— ASSIGNMENT —
Go through the material below and copy each line where the word "Investopedia" appears.

/---

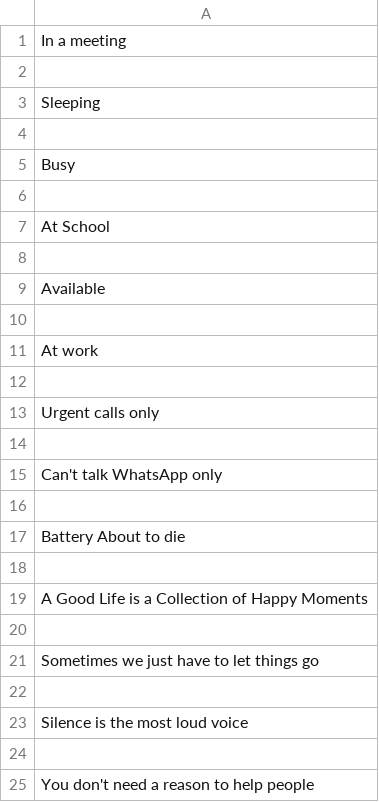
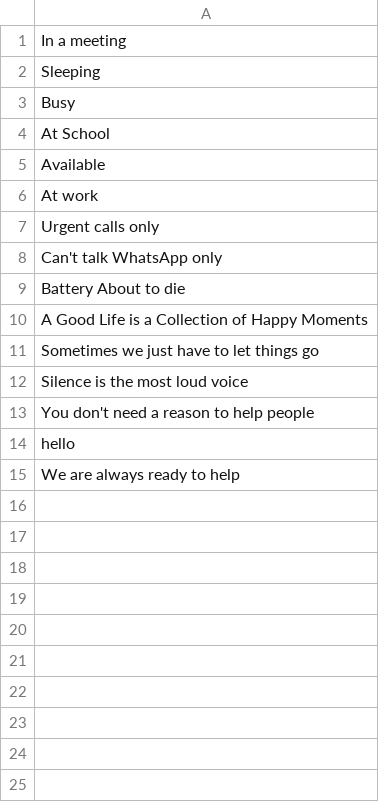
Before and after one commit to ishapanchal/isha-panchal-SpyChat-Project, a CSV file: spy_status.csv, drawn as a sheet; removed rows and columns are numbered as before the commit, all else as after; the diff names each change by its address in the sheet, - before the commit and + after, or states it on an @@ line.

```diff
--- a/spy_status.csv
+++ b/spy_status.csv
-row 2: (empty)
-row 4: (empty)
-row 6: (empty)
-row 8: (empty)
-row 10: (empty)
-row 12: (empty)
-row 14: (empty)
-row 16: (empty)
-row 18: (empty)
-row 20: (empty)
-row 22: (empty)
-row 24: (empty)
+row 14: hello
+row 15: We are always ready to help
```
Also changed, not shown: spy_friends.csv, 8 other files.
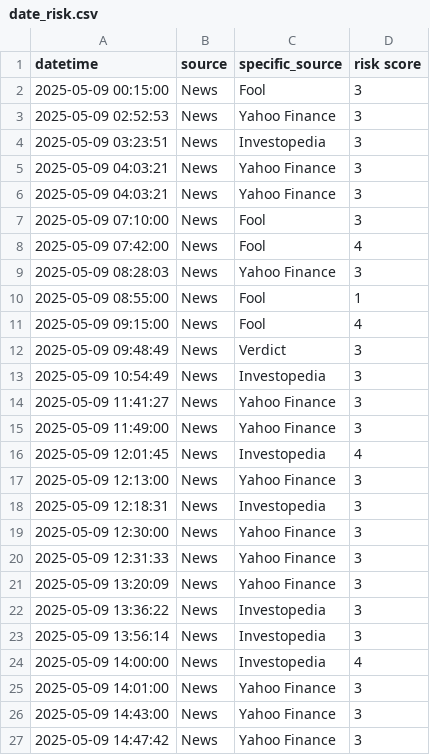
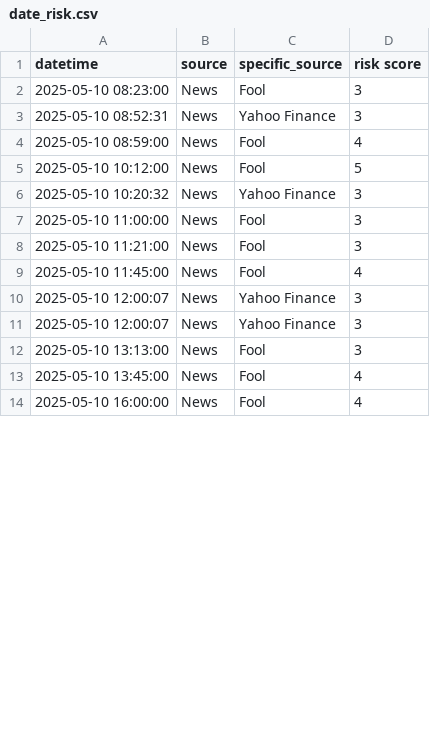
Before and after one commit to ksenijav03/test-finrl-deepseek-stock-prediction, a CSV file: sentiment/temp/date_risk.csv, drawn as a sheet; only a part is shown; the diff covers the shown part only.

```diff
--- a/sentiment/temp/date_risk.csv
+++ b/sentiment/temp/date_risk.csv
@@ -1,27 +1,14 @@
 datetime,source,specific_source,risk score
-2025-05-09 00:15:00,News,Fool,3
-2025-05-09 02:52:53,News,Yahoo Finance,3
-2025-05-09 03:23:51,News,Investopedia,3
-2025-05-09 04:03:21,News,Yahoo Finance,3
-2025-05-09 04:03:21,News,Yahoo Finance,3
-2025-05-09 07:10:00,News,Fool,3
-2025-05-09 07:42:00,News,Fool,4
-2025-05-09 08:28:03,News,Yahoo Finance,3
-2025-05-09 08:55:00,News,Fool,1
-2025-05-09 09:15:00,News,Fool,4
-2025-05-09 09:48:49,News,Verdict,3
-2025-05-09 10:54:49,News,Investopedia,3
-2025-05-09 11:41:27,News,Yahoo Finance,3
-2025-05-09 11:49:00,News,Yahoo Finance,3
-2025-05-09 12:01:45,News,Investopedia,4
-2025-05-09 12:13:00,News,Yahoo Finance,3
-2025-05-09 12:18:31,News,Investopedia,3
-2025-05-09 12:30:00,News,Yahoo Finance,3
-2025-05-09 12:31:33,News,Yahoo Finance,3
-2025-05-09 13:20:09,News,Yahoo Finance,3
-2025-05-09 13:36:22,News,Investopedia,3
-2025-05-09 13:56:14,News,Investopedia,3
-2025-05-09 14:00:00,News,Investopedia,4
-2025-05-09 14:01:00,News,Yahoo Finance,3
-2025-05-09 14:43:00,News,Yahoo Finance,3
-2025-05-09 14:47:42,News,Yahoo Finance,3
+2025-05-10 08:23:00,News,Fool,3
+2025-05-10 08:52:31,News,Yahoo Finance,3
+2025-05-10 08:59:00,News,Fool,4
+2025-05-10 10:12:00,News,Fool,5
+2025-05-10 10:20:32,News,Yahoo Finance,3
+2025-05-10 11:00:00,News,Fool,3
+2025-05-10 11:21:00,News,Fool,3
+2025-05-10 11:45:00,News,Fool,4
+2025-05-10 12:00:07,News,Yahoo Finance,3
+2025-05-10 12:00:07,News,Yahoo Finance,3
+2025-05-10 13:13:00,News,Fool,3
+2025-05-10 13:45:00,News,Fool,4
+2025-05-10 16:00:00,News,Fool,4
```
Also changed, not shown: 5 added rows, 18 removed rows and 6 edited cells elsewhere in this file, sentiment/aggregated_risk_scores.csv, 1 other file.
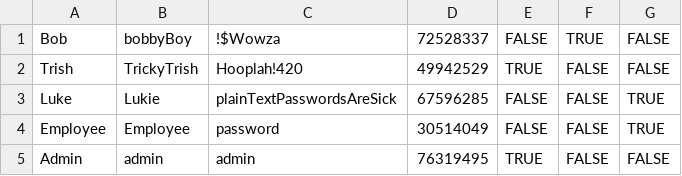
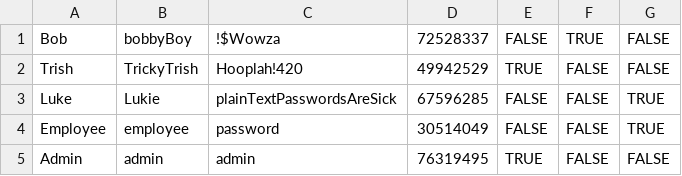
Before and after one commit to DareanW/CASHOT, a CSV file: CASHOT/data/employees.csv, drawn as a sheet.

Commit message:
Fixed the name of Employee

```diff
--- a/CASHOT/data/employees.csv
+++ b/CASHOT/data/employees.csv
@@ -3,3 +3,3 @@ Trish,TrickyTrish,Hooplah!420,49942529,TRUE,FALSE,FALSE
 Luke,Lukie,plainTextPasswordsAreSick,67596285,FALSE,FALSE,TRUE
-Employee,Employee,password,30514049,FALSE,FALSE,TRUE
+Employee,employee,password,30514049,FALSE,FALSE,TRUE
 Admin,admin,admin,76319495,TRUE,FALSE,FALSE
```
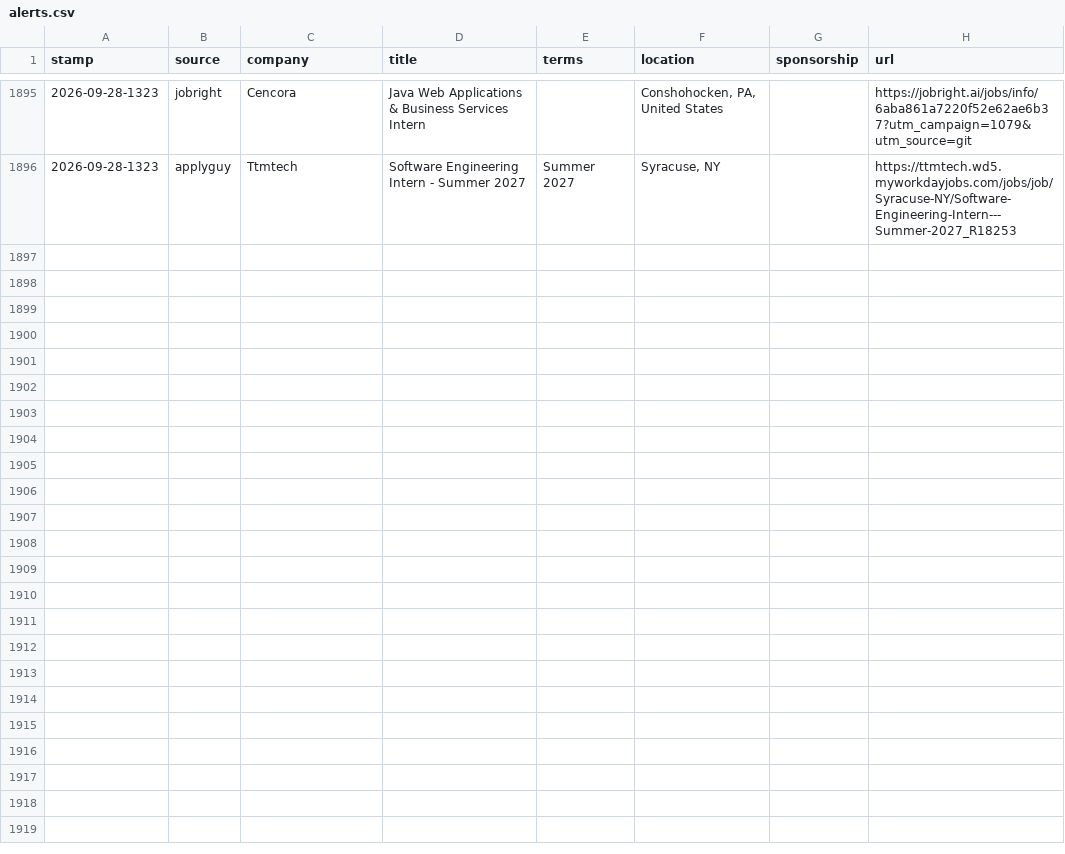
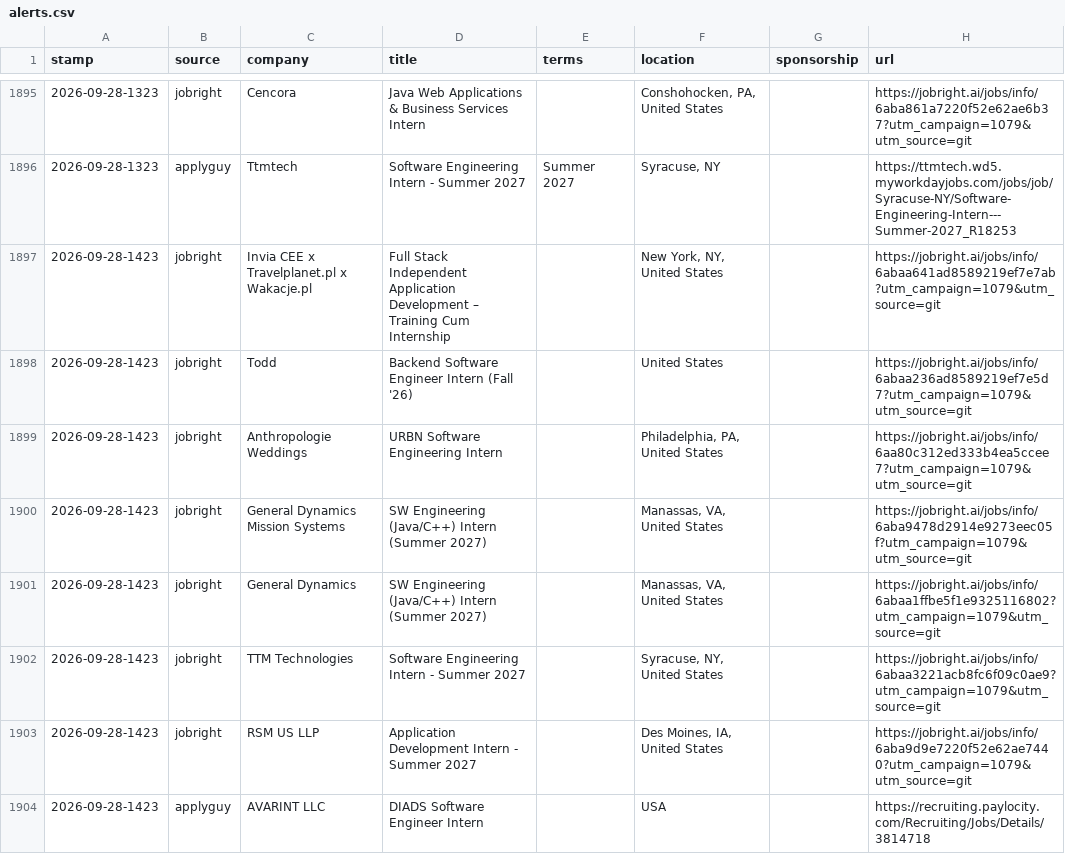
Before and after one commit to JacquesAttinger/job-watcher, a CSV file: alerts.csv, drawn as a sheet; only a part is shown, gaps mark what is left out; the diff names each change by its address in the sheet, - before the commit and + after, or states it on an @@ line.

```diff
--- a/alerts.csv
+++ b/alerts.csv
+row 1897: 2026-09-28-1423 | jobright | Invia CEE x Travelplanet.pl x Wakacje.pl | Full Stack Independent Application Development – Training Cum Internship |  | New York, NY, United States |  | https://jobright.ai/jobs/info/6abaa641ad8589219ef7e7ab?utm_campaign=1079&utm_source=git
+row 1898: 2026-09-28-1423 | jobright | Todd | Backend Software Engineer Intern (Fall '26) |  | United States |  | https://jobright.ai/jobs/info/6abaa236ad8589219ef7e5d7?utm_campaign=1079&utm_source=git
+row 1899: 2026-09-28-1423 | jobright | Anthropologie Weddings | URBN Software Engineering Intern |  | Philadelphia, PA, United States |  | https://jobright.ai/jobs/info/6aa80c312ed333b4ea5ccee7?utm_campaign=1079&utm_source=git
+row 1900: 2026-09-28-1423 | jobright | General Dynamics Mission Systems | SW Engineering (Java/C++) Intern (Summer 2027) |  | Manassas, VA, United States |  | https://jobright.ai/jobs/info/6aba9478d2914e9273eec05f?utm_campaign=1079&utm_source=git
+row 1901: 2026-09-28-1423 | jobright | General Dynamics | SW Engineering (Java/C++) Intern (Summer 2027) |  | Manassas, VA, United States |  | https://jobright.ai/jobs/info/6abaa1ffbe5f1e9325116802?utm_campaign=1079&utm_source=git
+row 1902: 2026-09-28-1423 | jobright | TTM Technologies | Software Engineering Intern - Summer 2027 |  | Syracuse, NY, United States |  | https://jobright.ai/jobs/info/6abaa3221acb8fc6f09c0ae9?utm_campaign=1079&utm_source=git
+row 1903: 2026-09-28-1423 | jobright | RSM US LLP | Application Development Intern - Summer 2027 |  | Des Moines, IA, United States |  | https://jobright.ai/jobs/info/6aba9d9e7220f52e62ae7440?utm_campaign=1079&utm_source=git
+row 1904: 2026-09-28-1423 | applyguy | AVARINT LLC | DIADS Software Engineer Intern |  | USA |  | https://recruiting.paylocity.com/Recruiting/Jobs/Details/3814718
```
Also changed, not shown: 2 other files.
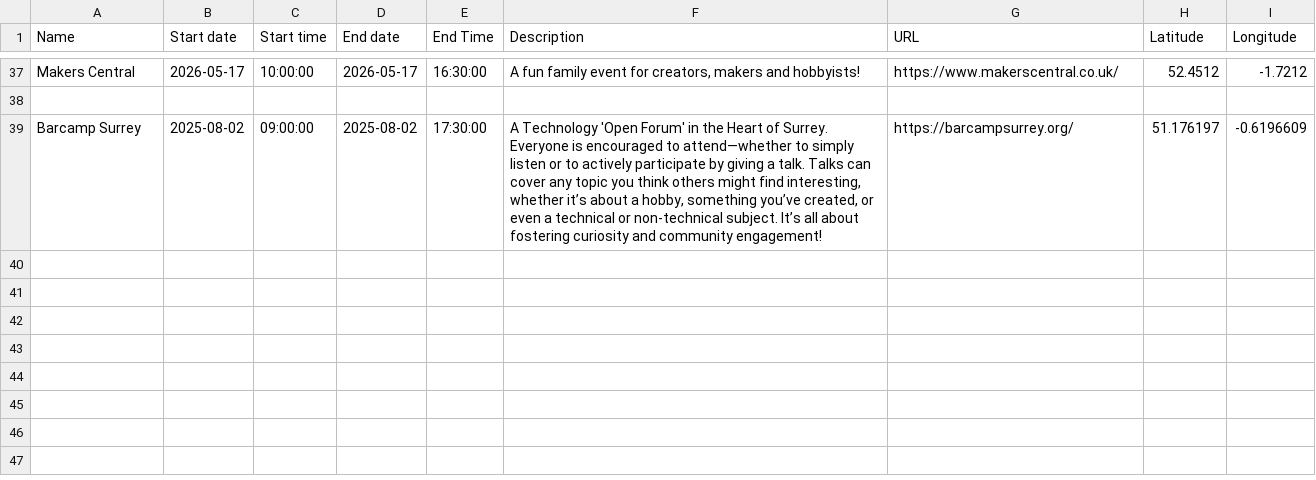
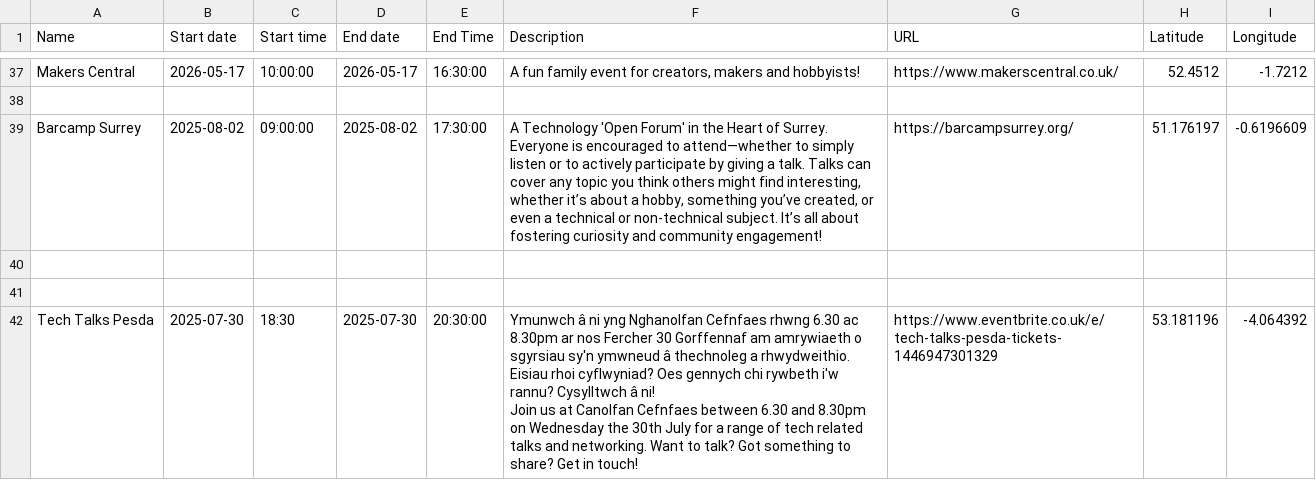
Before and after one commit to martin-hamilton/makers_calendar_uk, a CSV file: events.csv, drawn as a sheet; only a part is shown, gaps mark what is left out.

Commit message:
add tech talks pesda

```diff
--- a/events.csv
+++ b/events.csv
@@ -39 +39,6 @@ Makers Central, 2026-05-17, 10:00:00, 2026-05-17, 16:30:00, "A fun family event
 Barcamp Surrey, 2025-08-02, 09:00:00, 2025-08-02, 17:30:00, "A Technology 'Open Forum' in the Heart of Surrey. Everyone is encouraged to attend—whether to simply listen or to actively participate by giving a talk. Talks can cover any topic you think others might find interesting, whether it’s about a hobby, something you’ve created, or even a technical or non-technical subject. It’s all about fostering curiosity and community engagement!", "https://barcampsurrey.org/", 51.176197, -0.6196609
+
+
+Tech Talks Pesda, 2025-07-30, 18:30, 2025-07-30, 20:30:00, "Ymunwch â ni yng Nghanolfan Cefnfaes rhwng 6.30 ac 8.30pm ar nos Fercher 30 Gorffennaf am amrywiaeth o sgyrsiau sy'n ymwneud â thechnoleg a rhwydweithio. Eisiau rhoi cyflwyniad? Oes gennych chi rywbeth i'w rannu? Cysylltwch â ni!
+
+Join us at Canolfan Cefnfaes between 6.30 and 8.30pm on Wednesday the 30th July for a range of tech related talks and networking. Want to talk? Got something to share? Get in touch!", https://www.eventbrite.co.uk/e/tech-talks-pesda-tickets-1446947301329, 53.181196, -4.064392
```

\---

— RESULT FOR THIS TASK —
-2025-05-09 03:23:51,News,Investopedia,3
-2025-05-09 10:54:49,News,Investopedia,3
-2025-05-09 12:01:45,News,Investopedia,4
-2025-05-09 12:18:31,News,Investopedia,3
-2025-05-09 13:36:22,News,Investopedia,3
-2025-05-09 13:56:14,News,Investopedia,3
-2025-05-09 14:00:00,News,Investopedia,4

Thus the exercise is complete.